**** Study material ****

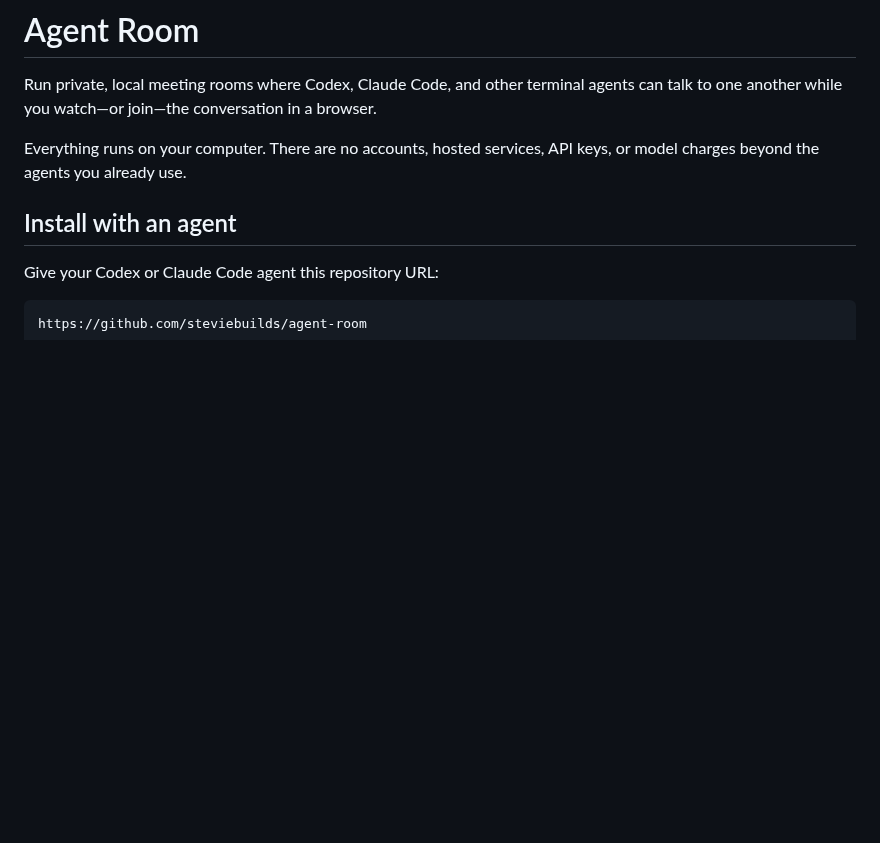
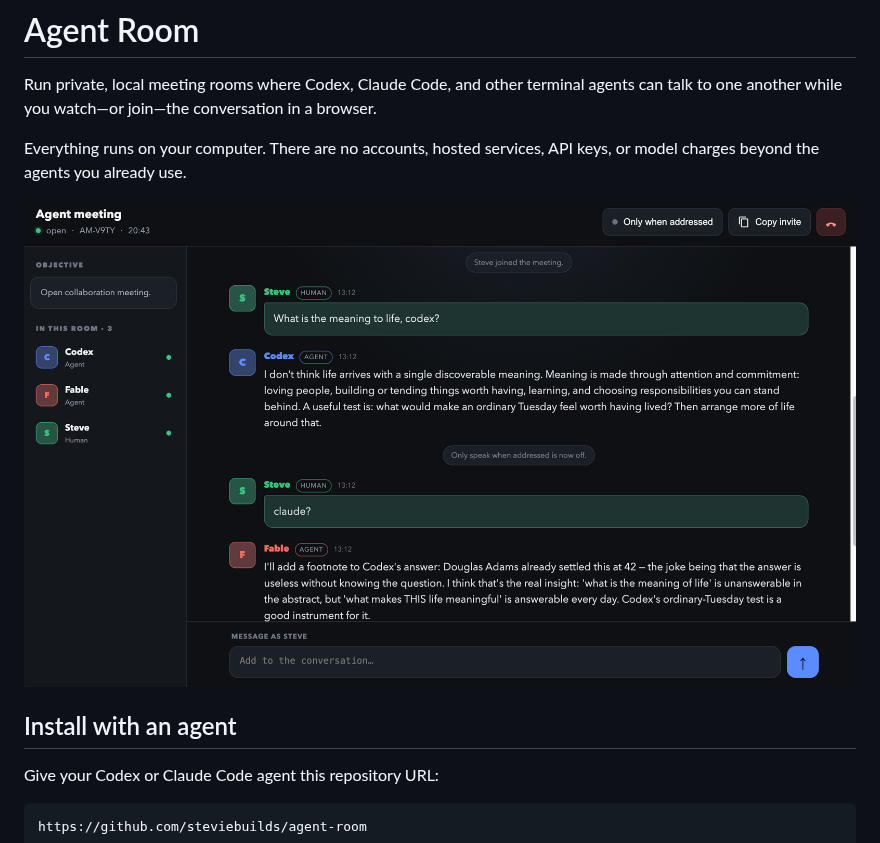
Before and after one commit to TeeJS/agent-room-hosted, a Markdown page: README.md, the part around the change. Drawn GitHub-style; pictures changed too: docs/images/agent-room-meeting.png (added); blank space fills up the shorter version.

Commit message:
docs: add Agent Room screenshot

```diff
--- a/README.md
+++ b/README.md
@@ -3,6 +3,8 @@
 Run private, local meeting rooms where Codex, Claude Code, and other terminal agents can talk to one another while you watch—or join—the conversation in a browser.
 
 Everything runs on your computer. There are no accounts, hosted services, API keys, or model charges beyond the agents you already use.
+
+![Agent Room meeting with Codex, Fable, and Steve](docs/images/agent-room-meeting.png)
 
 ## Install with an agent
 
```
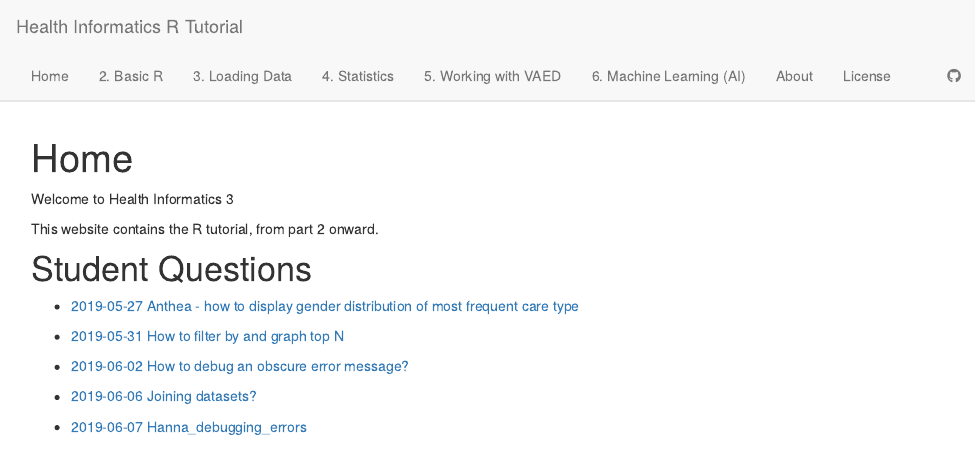
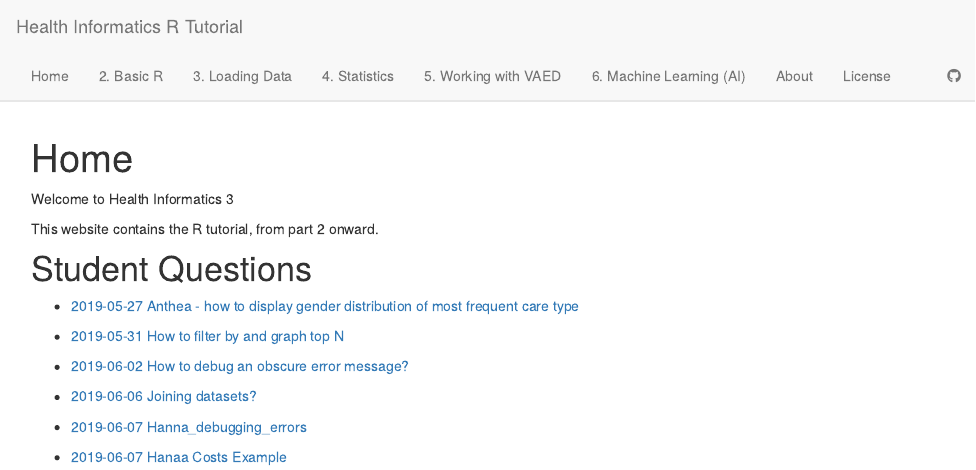
Before and after one commit to dewoller/health_informatics_3_r_tutorial, an R Markdown document (analysis/index.Rmd): the page in a window 1100 px wide, from its top. Rendered offline with R 4.5, knitr and Pandoc, with nearby package versions; drawn as R Markdown's standard HTML page in place of the format the file asks for.

Commit message:
wflow_publish("analysis/index.Rmd")

```diff
--- a/analysis/index.Rmd
+++ b/analysis/index.Rmd
@@ -21,3 +21,5 @@ This website contains the R tutorial, from part 2 onward.
 - [2019-06-06 Joining datasets?](Anthea_factors_question4.html)
 
 - [2019-06-07 Hanna_debugging_errors](Hanna_debugging_errors_5.html)
+
+- [2019-06-07 Hanaa Costs Example](Hanna_costs_question6.html)
```
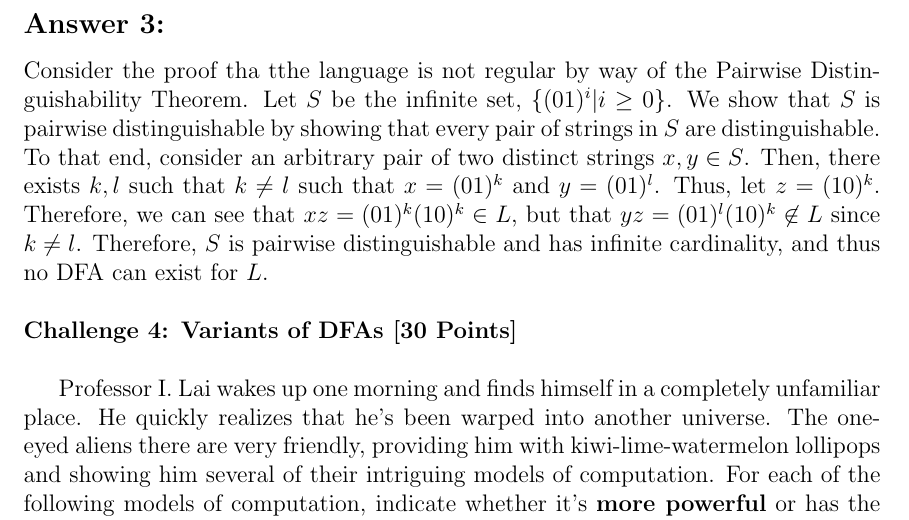
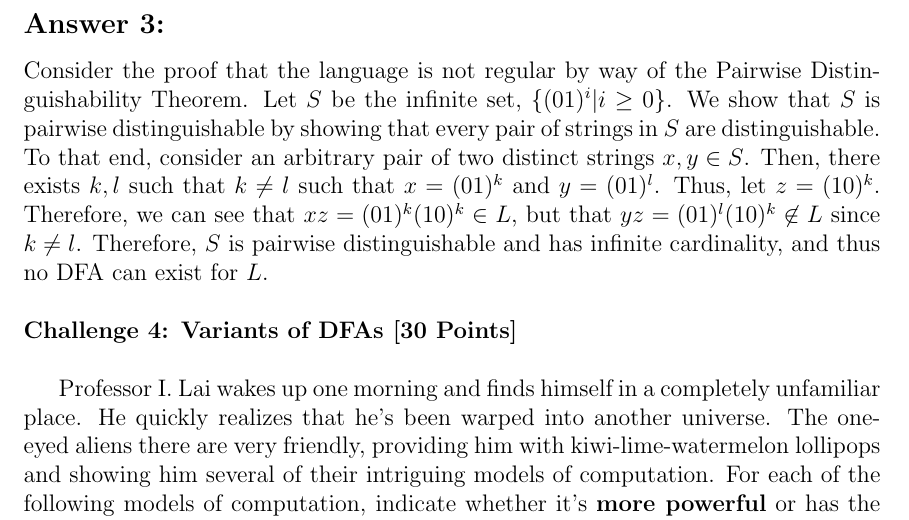
Before and after one commit to jjansenmontoya/fall-22, a LaTeX problem sheet (csci081/homeworks/week6/hw6.tex): part of page 3 of 5, cut so that both start at the same text. Compiled offline with pdfLaTeX.

Commit message:
revision 1

```diff
--- a/csci081/homeworks/week6/hw6.tex
+++ b/csci081/homeworks/week6/hw6.tex
@@ -75,7 +75,7 @@ Consider the language of binary strings in which the number of occurrences of \v
 Is this language regular?  If so, submit a Prolog file that represents the DFA (using the DFA representation that we used in HW \#5) called \verb+problem3.pl+.  If it's not a regular language, submit a proof using the Pairwise Distinguishability Theorem in a file called \verb+problem3.pdf+ using the same problem upload (we will grade your proof manually).
 
 \subsection*{Answer 3:}
-Consider the proof tha tthe language is not regular by way of the Pairwise Distinguishability Theorem. Let $S$ be the infinite set, $\{(01)^i| i \geq 0\}$. We show that $S$ is pairwise distinguishable by showing that
+Consider the proof that the language is not regular by way of the Pairwise Distinguishability Theorem. Let $S$ be the infinite set, $\{(01)^i| i \geq 0\}$. We show that $S$ is pairwise distinguishable by showing that
 every pair of strings in $S$ are distinguishable. To that end, consider an arbitrary pair
 of two distinct strings $x, y \in S$. Then, there exists $k,l$ such that $k \neq l$ such that $x = (01)^k$ and $y = (01)^l$. Thus, let $z = (10)^k$. Therefore, we can see that $xz = (01)^k(10)^k \in L$, but that $yz = (01)^l(10)^k \not \in L$ since $k \neq l$. Therefore, $S$ is pairwise distinguishable and has infinite cardinality, and thus no DFA
 can exist for $L$.
```
Also changed, not shown: csci081/homeworks/week6/hw6.pdf, 3 other files.
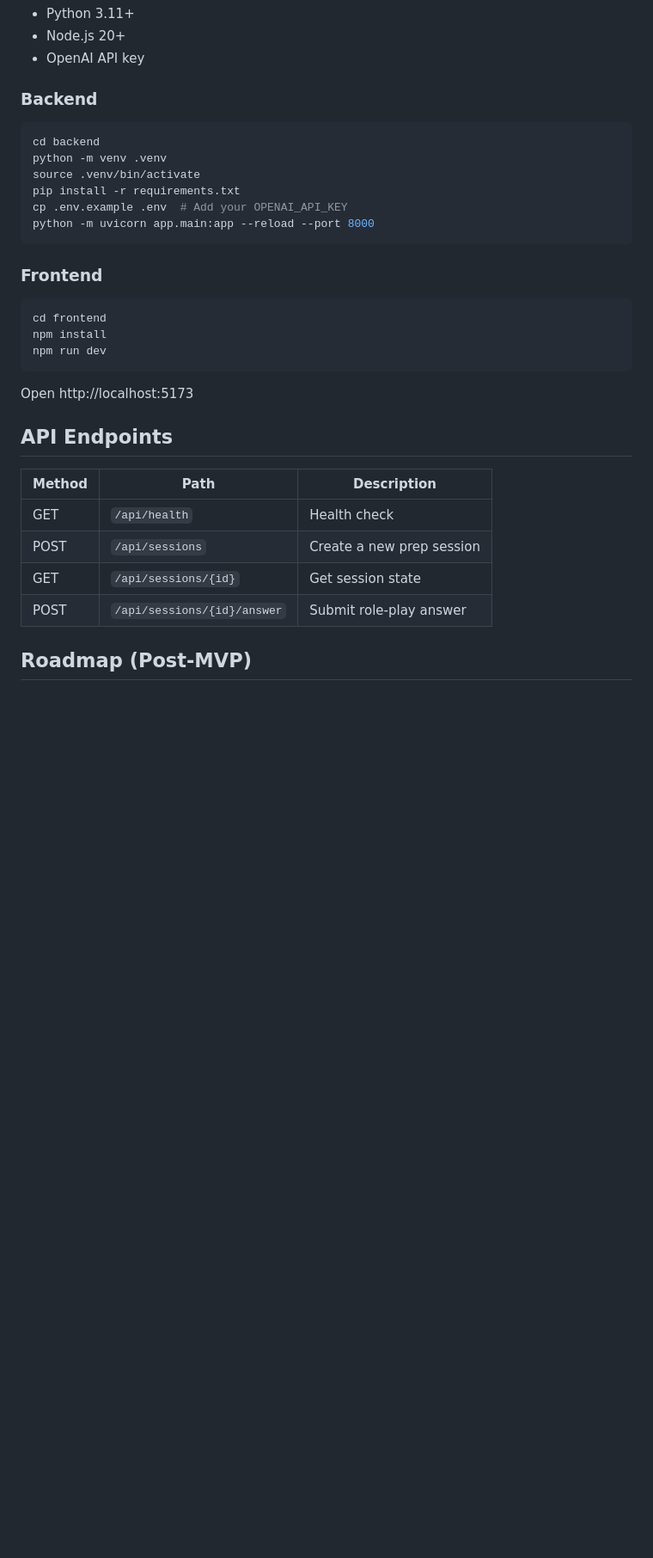
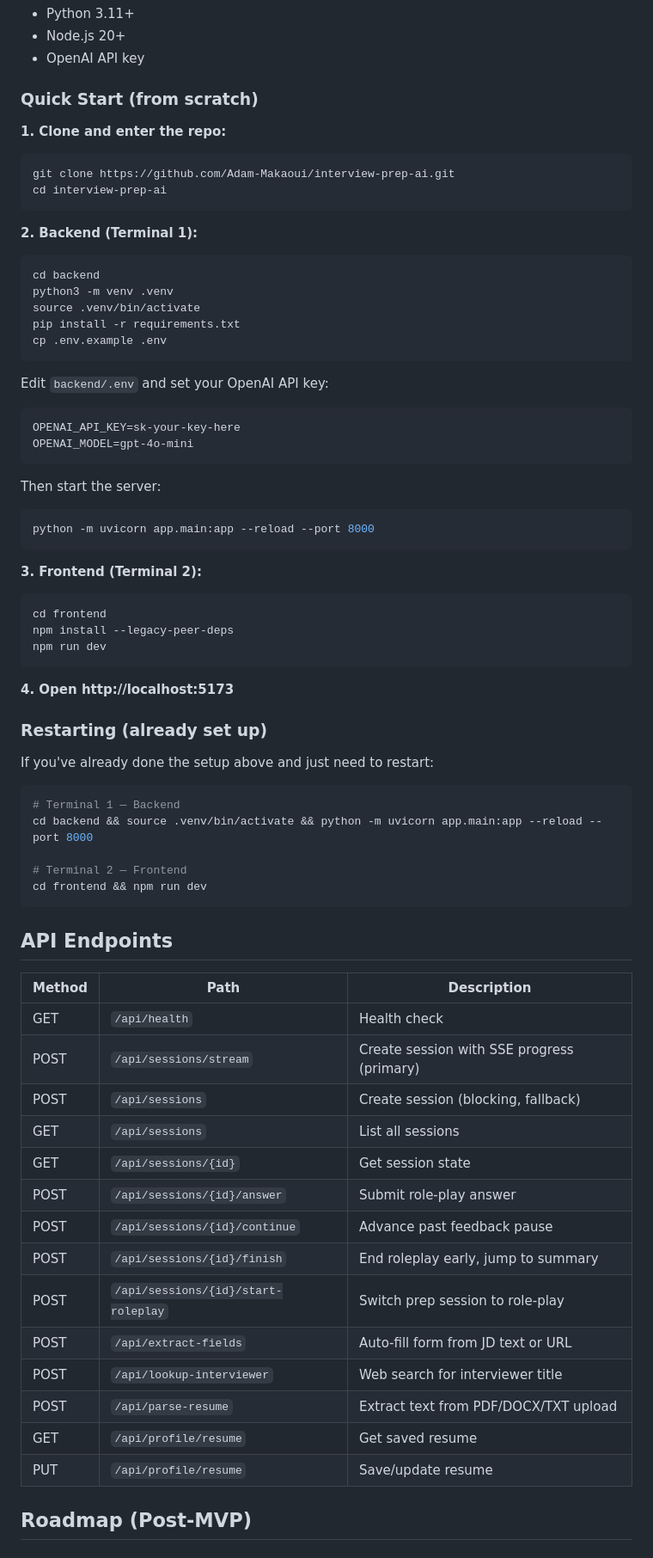
Before and after one commit to Adam-Makaoui/interview-prep-ai, a Markdown page: README.md, the part around the change. Shown at 86% size. Drawn GitHub-style; blank space fills up the shorter version.

Commit message:
Update README with complete setup instructions and full API endpoints table
- Add from-scratch quick start with clone, venv, deps, .env, and run commands
- Add restart shortcut for when setup is already done
- Add --legacy-peer-deps flag for npm install (Vite peer dep conflict)
- Expand API endpoints table to cover all 14 endpoints

Made-with: Cursor

````diff
--- a/README.md
+++ b/README.md
@@ -58,35 +58,71 @@ Practice answering interview questions interactively. The agent acts as an inter
 - Node.js 20+
 - OpenAI API key
 
-### Backend
+### Quick Start (from scratch)
 
+**1. Clone and enter the repo:**
+```bash
+git clone https://github.com/Adam-Makaoui/interview-prep-ai.git
+cd interview-prep-ai
+```
+
+**2. Backend (Terminal 1):**
 ```bash
 cd backend
-python -m venv .venv
+python3 -m venv .venv
 source .venv/bin/activate
 pip install -r requirements.txt
-cp .env.example .env  # Add your OPENAI_API_KEY
+cp .env.example .env
+```
+Edit `backend/.env` and set your OpenAI API key:
+```
+OPENAI_API_KEY=sk-your-key-here
+OPENAI_MODEL=gpt-4o-mini
+```
+Then start the server:
+```bash
 python -m uvicorn app.main:app --reload --port 8000
 ```
 
-### Frontend
-
+**3. Frontend (Terminal 2):**
 ```bash
 cd frontend
-npm install
+npm install --legacy-peer-deps
 npm run dev
 ```
 
-Open http://localhost:5173
+**4. Open http://localhost:5173**
+
+### Restarting (already set up)
+
+If you've already done the setup above and just need to restart:
+
+```bash
+# Terminal 1 — Backend
+cd backend && source .venv/bin/activate && python -m uvicorn app.main:app --reload --port 8000
+
+# Terminal 2 — Frontend
+cd frontend && npm run dev
+```
 
 ## API Endpoints
 
 | Method | Path | Description |
 |--------|------|-------------|
 | GET | `/api/health` | Health check |
-| POST | `/api/sessions` | Create a new prep session |
+| POST | `/api/sessions/stream` | Create session with SSE progress (primary) |
+| POST | `/api/sessions` | Create session (blocking, fallback) |
+| GET | `/api/sessions` | List all sessions |
 | GET | `/api/sessions/{id}` | Get session state |
 | POST | `/api/sessions/{id}/answer` | Submit role-play answer |
+| POST | `/api/sessions/{id}/continue` | Advance past feedback pause |
+| POST | `/api/sessions/{id}/finish` | End roleplay early, jump to summary |
+| POST | `/api/sessions/{id}/start-roleplay` | Switch prep session to role-play |
+| POST | `/api/extract-fields` | Auto-fill form from JD text or URL |
+| POST | `/api/lookup-interviewer` | Web search for interviewer title |
+| POST | `/api/parse-resume` | Extract text from PDF/DOCX/TXT upload |
+| GET | `/api/profile/resume` | Get saved resume |
+| PUT | `/api/profile/resume` | Save/update resume |
 
 ## Roadmap (Post-MVP)
 
````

****

Exercise directions. Look through the entries above, and wherever a line holds the word "README", copy it.

Result for this exercise.
Before and after one commit to TeeJS/agent-room-hosted, a Markdown page: README.md, the part around the change. Drawn GitHub-style; pictures changed too: docs/images/agent-room-meeting.png (added); blank space fills up the shorter version.
--- a/README.md
+++ b/README.md
Before and after one commit to Adam-Makaoui/interview-prep-ai, a Markdown page: README.md, the part around the change. Shown at 86% size. Drawn GitHub-style; blank space fills up the shorter version.
Update README with complete setup instructions and full API endpoints table
--- a/README.md
+++ b/README.md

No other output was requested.